Compulsions are oftentimes the reaction to said obsessions, carried out in an effort to calm them down. OCD-related compulsion types are numerous and include repeatedly turning the light switch on and off, washing one’s hands, silently repeating a particular sentence, and more.
The individual’s level of insight attests to their ability to recognize that the false belief driving their OCD is indeed not true. A good level of insight allows the patient to come to terms with their condition, a poor level of insight views their false beliefs as most likely true, and an absent level of insight causes them to fully believe their false beliefs.
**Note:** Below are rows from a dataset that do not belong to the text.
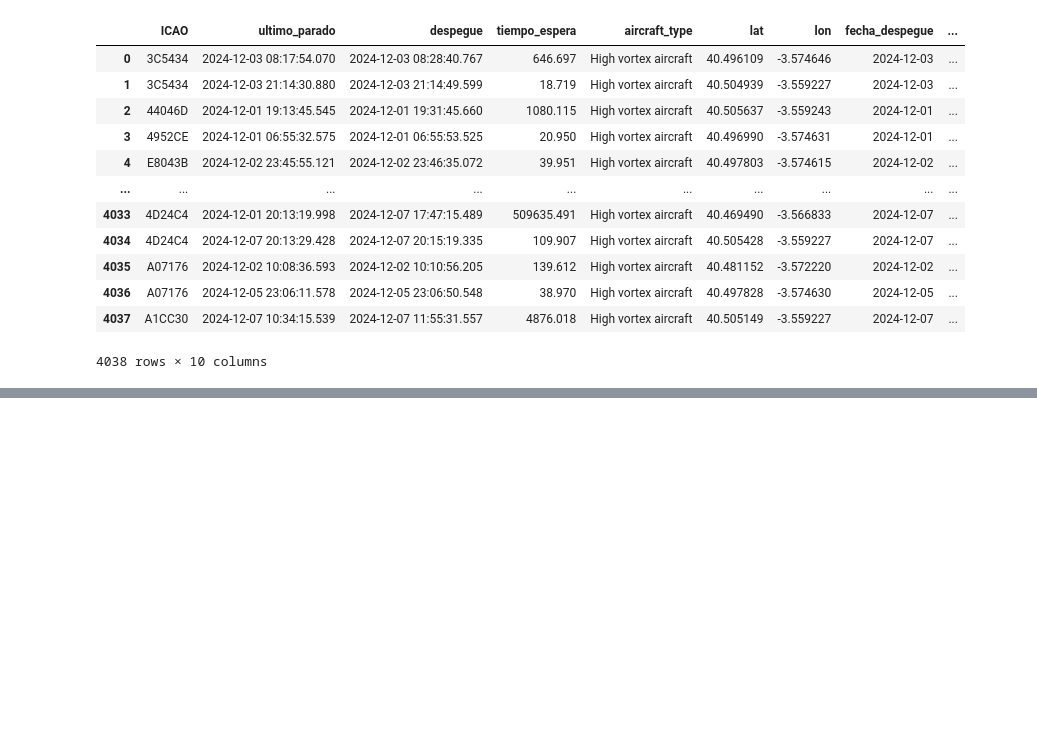
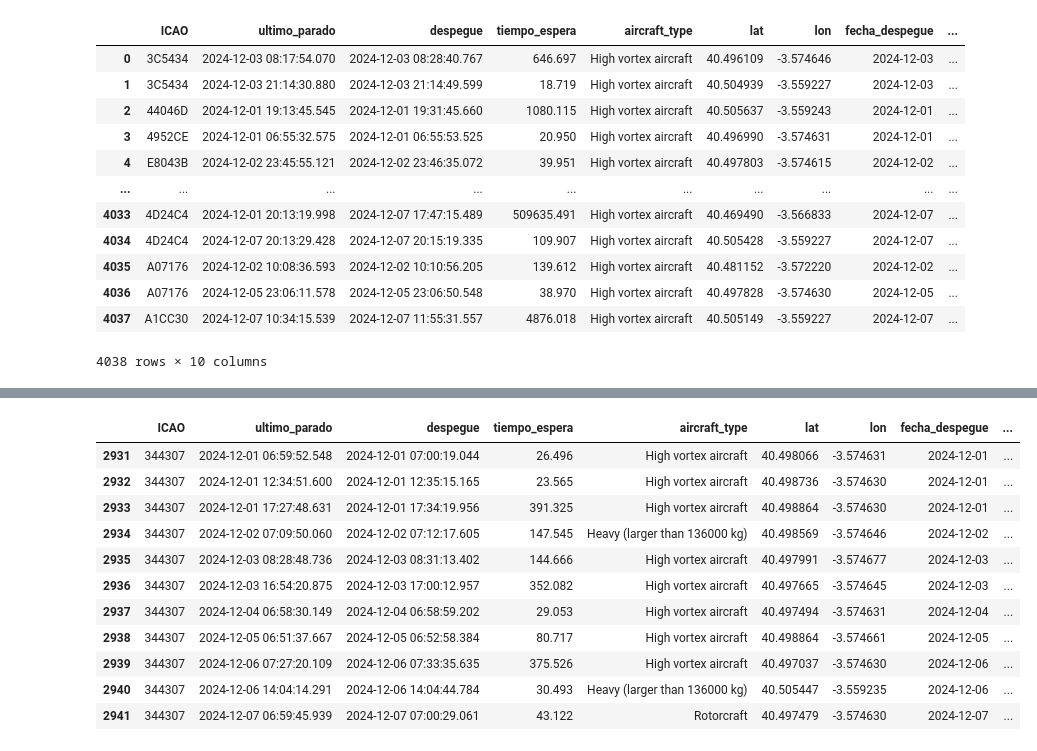
Before and after one commit to artemvarucm/PD2, a Jupyter notebook: src/modelado/preprocesamiento.ipynb, the cells around one changed output, grey strips where cells are left out. Saved outputs shown, nothing was run; the diff lists cells and outputs as text; code cells hidden in the pictures; blank space fills up the shorter version.

```diff
--- a/src/modelado/preprocesamiento.ipynb
+++ b/src/modelado/preprocesamiento.ipynb
@@ -21,3 +35,18 @@ df
+# %%
+df[df["ICAO"] == "344307"]
+# %% [output]
+|  | ICAO | ultimo_parado | despegue | tiempo_espera | aircraft_type | lat | lon | fecha_despegue | ... |
+| 2931 | 344307 | 2024-12-01 06:59:52.548 | 2024-12-01 07:00:19.044 | 26.496 | High vortex aircraft | 40.498066 | -3.574631 | 2024-12-01 | ... |
+| 2932 | 344307 | 2024-12-01 12:34:51.600 | 2024-12-01 12:35:15.165 | 23.565 | High vortex aircraft | 40.498736 | -3.574630 | 2024-12-01 | ... |
+| 2933 | 344307 | 2024-12-01 17:27:48.631 | 2024-12-01 17:34:19.956 | 391.325 | High vortex aircraft | 40.498864 | -3.574630 | 2024-12-01 | ... |
+| 2934 | 344307 | 2024-12-02 07:09:50.060 | 2024-12-02 07:12:17.605 | 147.545 | Heavy (larger than 136000 kg) | 40.498569 | -3.574646 | 2024-12-02 | ... |
+| 2935 | 344307 | 2024-12-03 08:28:48.736 | 2024-12-03 08:31:13.402 | 144.666 | High vortex aircraft | 40.497991 | -3.574677 | 2024-12-03 | ... |
+| 2936 | 344307 | 2024-12-03 16:54:20.875 | 2024-12-03 17:00:12.957 | 352.082 | High vortex aircraft | 40.497665 | -3.574645 | 2024-12-03 | ... |
+| 2937 | 344307 | 2024-12-04 06:58:30.149 | 2024-12-04 06:58:59.202 | 29.053 | High vortex aircraft | 40.497494 | -3.574631 | 2024-12-04 | ... |
+| 2938 | 344307 | 2024-12-05 06:51:37.667 | 2024-12-05 06:52:58.384 | 80.717 | High vortex aircraft | 40.498864 | -3.574661 | 2024-12-05 | ... |
+| 2939 | 344307 | 2024-12-06 07:27:20.109 | 2024-12-06 07:33:35.635 | 375.526 | High vortex aircraft | 40.497037 | -3.574630 | 2024-12-06 | ... |
+| 2940 | 344307 | 2024-12-06 14:04:14.291 | 2024-12-06 14:04:44.784 | 30.493 | Heavy (larger than 136000 kg) | 40.505447 | -3.559235 | 2024-12-06 | ... |
+| 2941 | 344307 | 2024-12-07 06:59:45.939 | 2024-12-07 07:00:29.061 | 43.122 | Rotorcraft | 40.497479 | -3.574630 | 2024-12-07 | ... |
 # %%
 df.info()
 # %% [output]
```
Also changed, not shown: parts of 24 cells of this notebook.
Magical thinking OCD (sometimes referred to as mtOCD), appears to walk the line between high insight that acknowledges the irrationality of the patient’s beliefs, and absent insight that transgresses into psychotic delusions. Patients with mtOCD will act out a chosen compulsive behavior (and sometimes conjure up a certain thought) as a way to rid themselves of their obsessive thinking.
Since initially this technique is able to effectively assuage their obsessive content, they begin to believe, or at least to consider whether they have the ability to “cure” themselves of OCD. Examples for magical thinking OCD can be found among all four common obsession themes:
Performing such rituals is thought to shield the individual from the bombardment of obsessive thoughts, and as such, is perceived as a “magical” amulet against their condition. The problem here is that such performative reactions do not have the power to free them of their obsessions, at least not for long.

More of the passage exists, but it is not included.